Your task is to output the entries below word for word.

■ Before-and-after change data
┌──
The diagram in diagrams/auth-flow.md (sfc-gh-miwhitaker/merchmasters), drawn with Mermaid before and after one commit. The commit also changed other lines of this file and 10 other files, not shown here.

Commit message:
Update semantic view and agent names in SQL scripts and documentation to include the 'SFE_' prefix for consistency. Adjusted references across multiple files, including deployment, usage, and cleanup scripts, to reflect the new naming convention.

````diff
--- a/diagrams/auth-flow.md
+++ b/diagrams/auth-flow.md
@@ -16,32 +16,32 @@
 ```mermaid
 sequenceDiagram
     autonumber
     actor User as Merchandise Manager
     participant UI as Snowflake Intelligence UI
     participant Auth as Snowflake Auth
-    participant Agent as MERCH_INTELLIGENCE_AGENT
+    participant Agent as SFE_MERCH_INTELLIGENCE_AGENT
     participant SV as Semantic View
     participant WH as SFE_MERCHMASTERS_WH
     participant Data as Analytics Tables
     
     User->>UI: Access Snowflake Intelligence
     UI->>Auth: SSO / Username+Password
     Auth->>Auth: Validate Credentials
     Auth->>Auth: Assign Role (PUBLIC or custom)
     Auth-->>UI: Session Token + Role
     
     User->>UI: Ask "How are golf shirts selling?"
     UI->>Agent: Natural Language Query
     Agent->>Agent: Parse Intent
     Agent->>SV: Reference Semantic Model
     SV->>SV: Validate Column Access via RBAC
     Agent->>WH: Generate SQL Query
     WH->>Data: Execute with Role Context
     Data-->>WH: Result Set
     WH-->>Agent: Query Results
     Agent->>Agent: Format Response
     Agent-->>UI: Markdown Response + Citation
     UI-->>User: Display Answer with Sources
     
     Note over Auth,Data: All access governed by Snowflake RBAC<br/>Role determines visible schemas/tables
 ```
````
└──
■ RESULT FOR THIS EXERCISE
The diagram in diagrams/auth-flow.md (sfc-gh-miwhitaker/merchmasters), drawn with Mermaid before and after one commit. The commit also changed other lines of this file and 10 other files, not shown here.

Commit message:
Update semantic view and agent names in SQL scripts and documentation to include the 'SFE_' prefix for consistency. Adjusted references across multiple files, including deployment, usage, and cleanup scripts, to reflect the new naming convention.

````diff
--- a/diagrams/auth-flow.md
+++ b/diagrams/auth-flow.md
@@ -16,32 +16,32 @@
 ```mermaid
 sequenceDiagram
     autonumber
     actor User as Merchandise Manager
     participant UI as Snowflake Intelligence UI
     participant Auth as Snowflake Auth
-    participant Agent as MERCH_INTELLIGENCE_AGENT
+    participant Agent as SFE_MERCH_INTELLIGENCE_AGENT
     participant SV as Semantic View
     participant WH as SFE_MERCHMASTERS_WH
     participant Data as Analytics Tables
     
     User->>UI: Access Snowflake Intelligence
     UI->>Auth: SSO / Username+Password
     Auth->>Auth: Validate Credentials
     Auth->>Auth: Assign Role (PUBLIC or custom)
     Auth-->>UI: Session Token + Role
     
     User->>UI: Ask "How are golf shirts selling?"
     UI->>Agent: Natural Language Query
     Agent->>Agent: Parse Intent
     Agent->>SV: Reference Semantic Model
     SV->>SV: Validate Column Access via RBAC
     Agent->>WH: Generate SQL Query
     WH->>Data: Execute with Role Context
     Data-->>WH: Result Set
     WH-->>Agent: Query Results
     Agent->>Agent: Format Response
     Agent-->>UI: Markdown Response + Citation
     UI-->>User: Display Answer with Sources
     
     Note over Auth,Data: All access governed by Snowflake RBAC<br/>Role determines visible schemas/tables
 ```
````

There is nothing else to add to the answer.